This winter, I had the great fortune to work with Fitchburg Community Access TV to produce four episodes of a television show that focused on the issues surrounding ATC's proposed power lines and the need for an independent study.

This fabulous experience allowed our group to provide information about some very important and complex issues. Many people felt we provided insight that was unavailable through other means.

I added up all the man hours that our band of volunteers and the very talented staff at FacTV put into those productions, and I figure it took close to 200 man-hours to plan, write, schedule, partake in, and produce those four shows that totaled less than five hours of programming. Clearly the programming requirements alone will kill public access television.
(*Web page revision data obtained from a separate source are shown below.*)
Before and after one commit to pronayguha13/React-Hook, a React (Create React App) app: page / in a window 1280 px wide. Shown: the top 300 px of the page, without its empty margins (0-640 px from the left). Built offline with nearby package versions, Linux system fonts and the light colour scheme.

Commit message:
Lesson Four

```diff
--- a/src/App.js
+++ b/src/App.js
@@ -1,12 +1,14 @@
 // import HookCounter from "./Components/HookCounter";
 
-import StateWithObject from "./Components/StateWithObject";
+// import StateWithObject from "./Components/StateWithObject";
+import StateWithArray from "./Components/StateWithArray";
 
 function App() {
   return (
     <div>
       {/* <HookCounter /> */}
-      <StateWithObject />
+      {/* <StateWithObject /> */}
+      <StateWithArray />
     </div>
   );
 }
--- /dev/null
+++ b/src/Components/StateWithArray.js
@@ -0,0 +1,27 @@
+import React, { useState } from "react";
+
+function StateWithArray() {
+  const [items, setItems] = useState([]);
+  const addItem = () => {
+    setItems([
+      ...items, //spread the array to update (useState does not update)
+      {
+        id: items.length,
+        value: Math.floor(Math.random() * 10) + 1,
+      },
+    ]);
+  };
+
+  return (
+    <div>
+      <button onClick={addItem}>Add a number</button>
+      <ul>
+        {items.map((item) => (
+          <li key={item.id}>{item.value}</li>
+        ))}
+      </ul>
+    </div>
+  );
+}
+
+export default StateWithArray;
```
Losing public access television will silence the voice of the people. Community access television is one of the last vestiges of truly free speech in this country. With more of our media being controlled by huge corporations, and more of our government officials being controlled by special interests, public, educational and government television is one of the few places where real people, without piles of money or Hollywood good looks, can give voice to non-commercial viewpoints.

The silencing of the public is certainly reason enough to reject this bill, but there is an even more important reason to protect public access television. These channels enable the public to watch, from the comfort and safety of their own homes, their local politicians in action. Most cable access stations provide the only coverage and documentation of the proceedings of local government meetings. Taking away public, educational and government television takes away one of our most important government watchdogs, and the public's ability to know.

This is a true assault on our democratic process.

But why would organizations like AT&T, the primary lobbyist and beneficiary of this crazy bill, want to remove our access to our own government?

Anyone who survived the standing-room-only crowd for the March 27 circus at the Capitol understands: It is much easier for politicians to push through bad legislation and trade away consumer rights if they can rid themselves of observant voters.

Make no mistake: This is bad legislation. Reps. Phil Montgomery and Mike Huebsch, the bill's sponsors, would have the public believe that this bill will improve customer service. But this disingenuous statement is self-contradicted by the loss of public access television. I was raised to believe that competition and democracy go hand-in-hand. This should not be an either/or question. Those who are making it so are doing us a grave disservice.

Public access television is our voice and our eyes. We should proceed with extreme caution before we lose this precious gift.

Robin Stearns is the executive director of Little City Kids. She lives in Waunakee.

Published: April 4, 2007

( categories: State Franchises | WISCONSIN )